▶ _DIRECTIONS_: Without including any picture, write out the entries exactly as they stand.

▶ _PROVIDED RECORDS_:
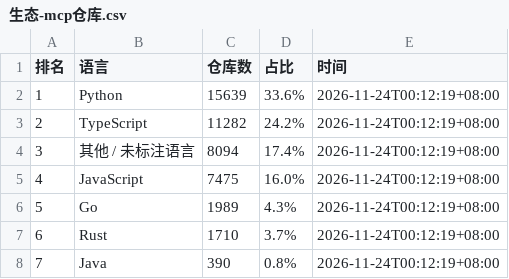
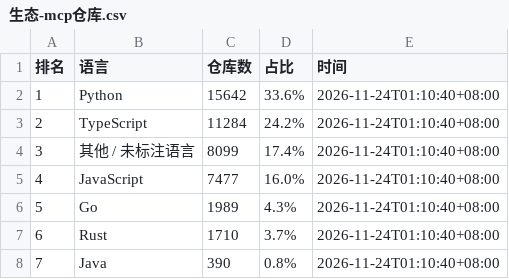
Before and after one commit to blackinkvc/pocket-llmcost, a CSV file: content/agent/榜/生态-mcp仓库.csv, drawn as a sheet.

```diff
--- a/content/agent/榜/生态-mcp仓库.csv
+++ b/content/agent/榜/生态-mcp仓库.csv
@@ -1,8 +1,8 @@
 排名,语言,仓库数,占比,时间
-1,Python,15639,33.6%,2026-11-24T00:12:19+08:00
-2,TypeScript,11282,24.2%,2026-11-24T00:12:19+08:00
-3,其他 / 未标注语言,8094,17.4%,2026-11-24T00:12:19+08:00
-4,JavaScript,7475,16.0%,2026-11-24T00:12:19+08:00
-5,Go,1989,4.3%,2026-11-24T00:12:19+08:00
-6,Rust,1710,3.7%,2026-11-24T00:12:19+08:00
-7,Java,390,0.8%,2026-11-24T00:12:19+08:00
+1,Python,15642,33.6%,2026-11-24T01:10:40+08:00
+2,TypeScript,11284,24.2%,2026-11-24T01:10:40+08:00
+3,其他 / 未标注语言,8099,17.4%,2026-11-24T01:10:40+08:00
+4,JavaScript,7477,16.0%,2026-11-24T01:10:40+08:00
+5,Go,1989,4.3%,2026-11-24T01:10:40+08:00
+6,Rust,1710,3.7%,2026-11-24T01:10:40+08:00
+7,Java,390,0.8%,2026-11-24T01:10:40+08:00
```
Also changed, not shown: content/agent/榜/mcp服务器.csv, content/agent/榜/使用量-ide.csv, 18 other files.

▶ _EXERCISE RESPONSE_:
Before and after one commit to blackinkvc/pocket-llmcost, a CSV file: content/agent/榜/生态-mcp仓库.csv, drawn as a sheet.

```diff
--- a/content/agent/榜/生态-mcp仓库.csv
+++ b/content/agent/榜/生态-mcp仓库.csv
@@ -1,8 +1,8 @@
 排名,语言,仓库数,占比,时间
-1,Python,15639,33.6%,2026-11-24T00:12:19+08:00
-2,TypeScript,11282,24.2%,2026-11-24T00:12:19+08:00
-3,其他 / 未标注语言,8094,17.4%,2026-11-24T00:12:19+08:00
-4,JavaScript,7475,16.0%,2026-11-24T00:12:19+08:00
-5,Go,1989,4.3%,2026-11-24T00:12:19+08:00
-6,Rust,1710,3.7%,2026-11-24T00:12:19+08:00
-7,Java,390,0.8%,2026-11-24T00:12:19+08:00
+1,Python,15642,33.6%,2026-11-24T01:10:40+08:00
+2,TypeScript,11284,24.2%,2026-11-24T01:10:40+08:00
+3,其他 / 未标注语言,8099,17.4%,2026-11-24T01:10:40+08:00
+4,JavaScript,7477,16.0%,2026-11-24T01:10:40+08:00
+5,Go,1989,4.3%,2026-11-24T01:10:40+08:00
+6,Rust,1710,3.7%,2026-11-24T01:10:40+08:00
+7,Java,390,0.8%,2026-11-24T01:10:40+08:00
```
Also changed, not shown: content/agent/榜/mcp服务器.csv, content/agent/榜/使用量-ide.csv, 18 other files.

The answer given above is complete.